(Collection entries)
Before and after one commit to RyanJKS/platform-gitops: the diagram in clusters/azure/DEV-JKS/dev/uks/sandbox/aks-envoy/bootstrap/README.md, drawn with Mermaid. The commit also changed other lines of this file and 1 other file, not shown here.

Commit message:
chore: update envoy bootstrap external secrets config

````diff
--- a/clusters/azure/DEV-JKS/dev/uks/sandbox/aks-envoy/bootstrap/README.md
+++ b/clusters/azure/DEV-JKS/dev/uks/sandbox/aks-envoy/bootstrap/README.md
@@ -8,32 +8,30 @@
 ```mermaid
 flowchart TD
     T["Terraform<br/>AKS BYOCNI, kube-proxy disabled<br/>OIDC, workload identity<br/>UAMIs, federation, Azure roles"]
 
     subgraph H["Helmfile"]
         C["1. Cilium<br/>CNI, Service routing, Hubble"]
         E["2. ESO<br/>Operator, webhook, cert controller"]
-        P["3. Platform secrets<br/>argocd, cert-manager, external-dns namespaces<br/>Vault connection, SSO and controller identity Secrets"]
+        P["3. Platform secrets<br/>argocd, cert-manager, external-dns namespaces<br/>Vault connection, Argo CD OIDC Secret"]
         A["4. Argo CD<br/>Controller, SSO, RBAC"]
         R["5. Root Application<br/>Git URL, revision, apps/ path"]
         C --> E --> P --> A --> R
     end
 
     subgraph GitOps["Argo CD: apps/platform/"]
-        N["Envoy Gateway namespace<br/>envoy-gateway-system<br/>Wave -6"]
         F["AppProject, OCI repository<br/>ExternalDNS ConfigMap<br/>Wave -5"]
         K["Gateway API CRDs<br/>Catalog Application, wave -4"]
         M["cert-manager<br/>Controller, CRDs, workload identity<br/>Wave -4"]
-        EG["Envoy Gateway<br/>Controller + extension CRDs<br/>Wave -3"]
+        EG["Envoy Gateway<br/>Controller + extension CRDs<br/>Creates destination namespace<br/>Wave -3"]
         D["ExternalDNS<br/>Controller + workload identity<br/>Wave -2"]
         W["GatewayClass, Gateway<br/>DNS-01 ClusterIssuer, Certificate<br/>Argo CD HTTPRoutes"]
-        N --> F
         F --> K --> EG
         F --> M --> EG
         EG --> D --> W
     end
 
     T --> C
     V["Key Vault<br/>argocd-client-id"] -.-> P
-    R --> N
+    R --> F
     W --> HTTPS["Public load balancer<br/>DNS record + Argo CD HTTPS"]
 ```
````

--

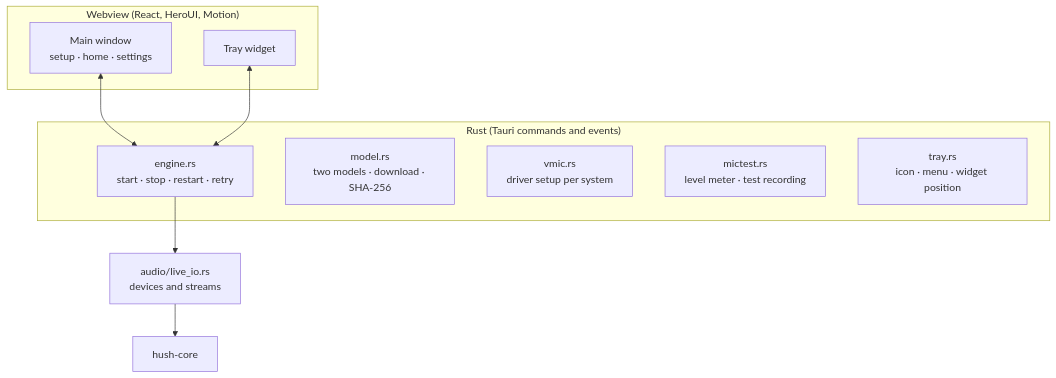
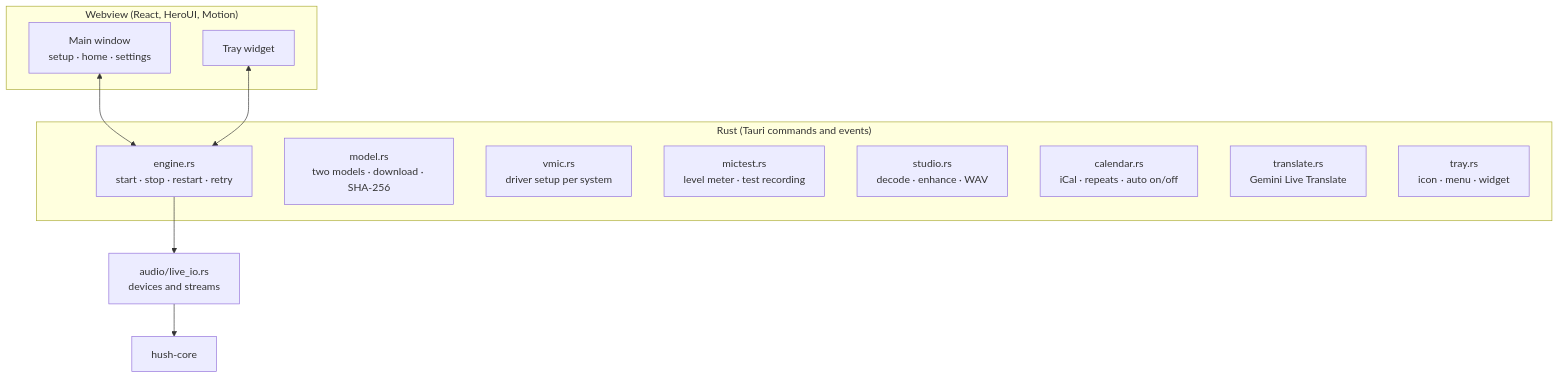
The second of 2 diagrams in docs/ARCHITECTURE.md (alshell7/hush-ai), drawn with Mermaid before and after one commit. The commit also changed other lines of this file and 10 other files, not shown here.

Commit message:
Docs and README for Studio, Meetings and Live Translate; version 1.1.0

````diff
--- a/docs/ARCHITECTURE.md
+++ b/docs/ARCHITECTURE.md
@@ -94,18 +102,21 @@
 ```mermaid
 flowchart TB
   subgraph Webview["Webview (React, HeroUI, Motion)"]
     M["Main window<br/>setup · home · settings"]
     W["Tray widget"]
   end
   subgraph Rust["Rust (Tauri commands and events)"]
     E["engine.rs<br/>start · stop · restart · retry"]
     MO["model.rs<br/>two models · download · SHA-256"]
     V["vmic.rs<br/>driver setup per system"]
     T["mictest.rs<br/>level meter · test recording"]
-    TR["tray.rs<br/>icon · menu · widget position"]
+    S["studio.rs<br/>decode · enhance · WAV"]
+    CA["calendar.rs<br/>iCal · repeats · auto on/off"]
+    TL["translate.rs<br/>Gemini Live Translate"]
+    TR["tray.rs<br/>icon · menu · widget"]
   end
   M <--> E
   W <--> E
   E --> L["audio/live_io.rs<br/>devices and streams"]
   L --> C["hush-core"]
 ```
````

Exercise goal:
Bring together all lines of the entries above in which the string "argocd" occurs.

Reply:
-        P["3. Platform secrets<br/>argocd, cert-manager, external-dns namespaces<br/>Vault connection, SSO and controller identity Secrets"]
+        P["3. Platform secrets<br/>argocd, cert-manager, external-dns namespaces<br/>Vault connection, Argo CD OIDC Secret"]
     V["Key Vault<br/>argocd-client-id"] -.-> P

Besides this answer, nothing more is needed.